Lindsley Hollow - NY

by theseventhgeneration
Lindsley Hollow is where the runoff from Bear Cub Pond flows down along Route 206. There are rock piles going straight up the hill, in a row, visible from the road.Going uphill, they can still be seen in some spots, even among ferns that are between knee and waist high.Following the row of rock piles, this ominous pile of rocks appears where the row of smaller piles terminates.Here is a close up of the largest rock pile at the base of the large mound of rocks. Notice the stone row at the far upper right corner of the photo (behind the Striped Maple).Using the large Red Maple with the low Y joint (to the left of the stone row) as a reference point, here is a close up of part of the stone row.In the photo above, just behind the stone row, is a small quarry. My suspicion is that the ominous mound was created by the quarry. However, this has left me with more questions than answers. What were they quarrying? If they were quarrying stone for barn foundations, why did they leave so much rock behind? Why do the row piles lead up to the quarry?

There are other rock piles around, not in the row and seemingly separate from the quarry, although nearby.Then the large stone with the piece of feather-and-wedge-split-granite (from the Near Bear Cub Pond post) is just north and downhill from the quarry. The granite, not being indigenous to the area, would not have come from the quarry. Any ideas on what might have gone on here would be welcome.


pwax said...

Do the piles leading up hill have those holes in the side of them?

theseventhgeneration said...

One of them definitely does. The hole goes through the cairn and faces the horizon on the opposing mountain. The damaged one looked like it had a small hole at the base (like a niche) but it was hard to tell for sure because of the damage.

The one with the hole is just downhill from the damaged pile and is visible in this picture. Now that you have me thinking about this, the possible niche faces the cairn with the hole. Maybe just a coincidence(?), or I suppose an argument could be made for fence pole supports, but why only those two rock piles?

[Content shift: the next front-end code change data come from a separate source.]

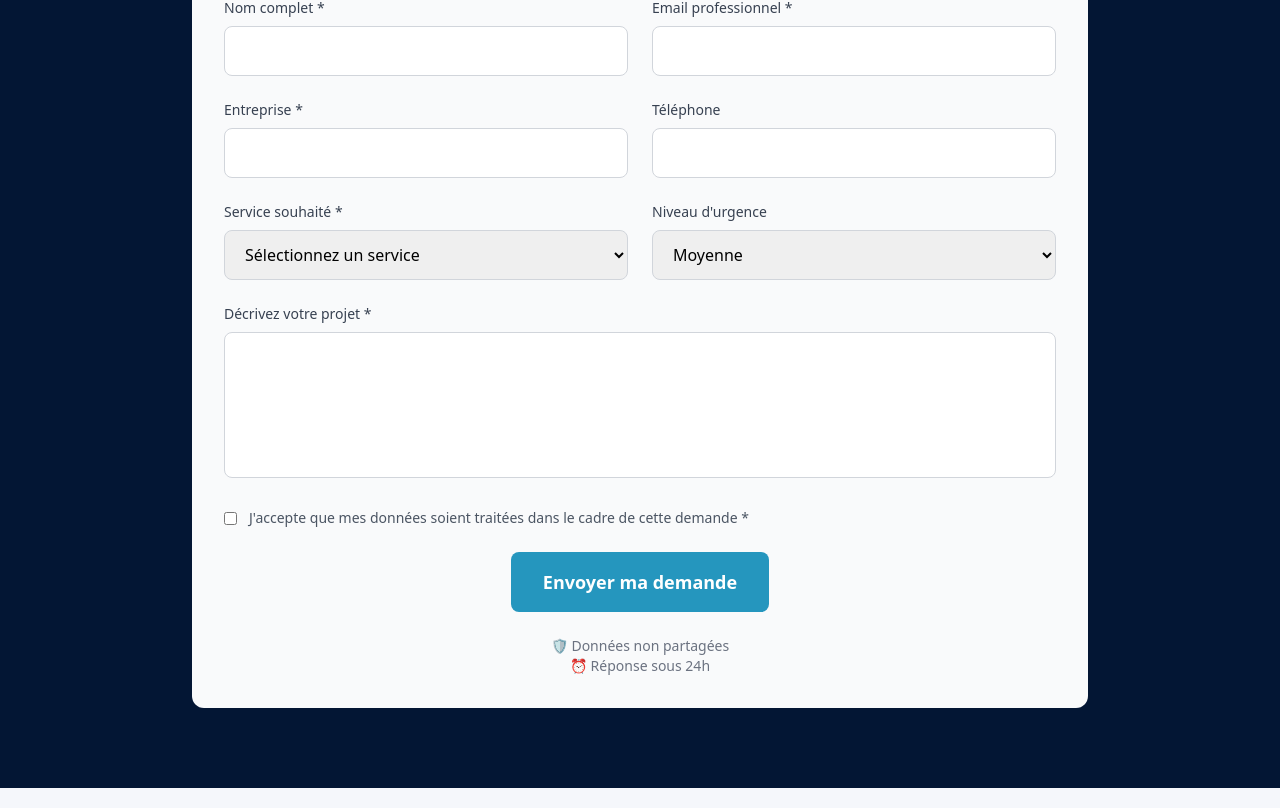
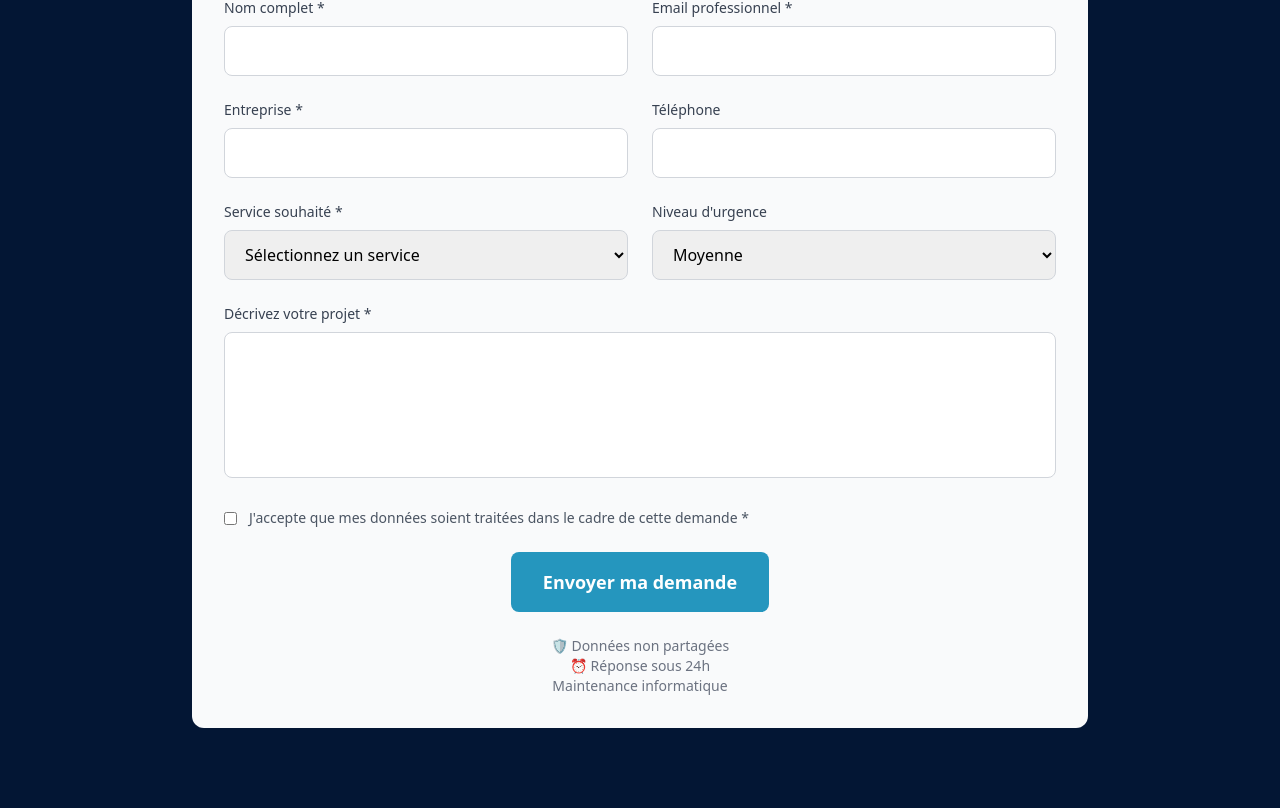
Before and after one commit to JohnKramer59/Site-web-1fonie, a React (Vite) app: page /contact in a window 1280 px wide. Shown: the part 786-1594 px from the top of the page. Built offline with nearby package versions, Linux system fonts and the light colour scheme.

Commit message:
Update Contact.jsx

```diff
--- a/src/pages/Contact.jsx
+++ b/src/pages/Contact.jsx
@@ -213,6 +213,7 @@ function Contact() {
                 <div className="text-center text-sm text-gray-500">
                   <p>🛡️ Données non partagées</p>
                   <p>⏰ Réponse sous 24h</p>
+                  <p><a href="/services/maintenance-informatique">Maintenance informatique</a></p>
                 </div>
               </form>
             </div>
```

There was another rock pile that had a large cherry tree growing up in it, so all I could make out were a few stones around the base of the tree. I would love to be able to get the age of that cherry tree!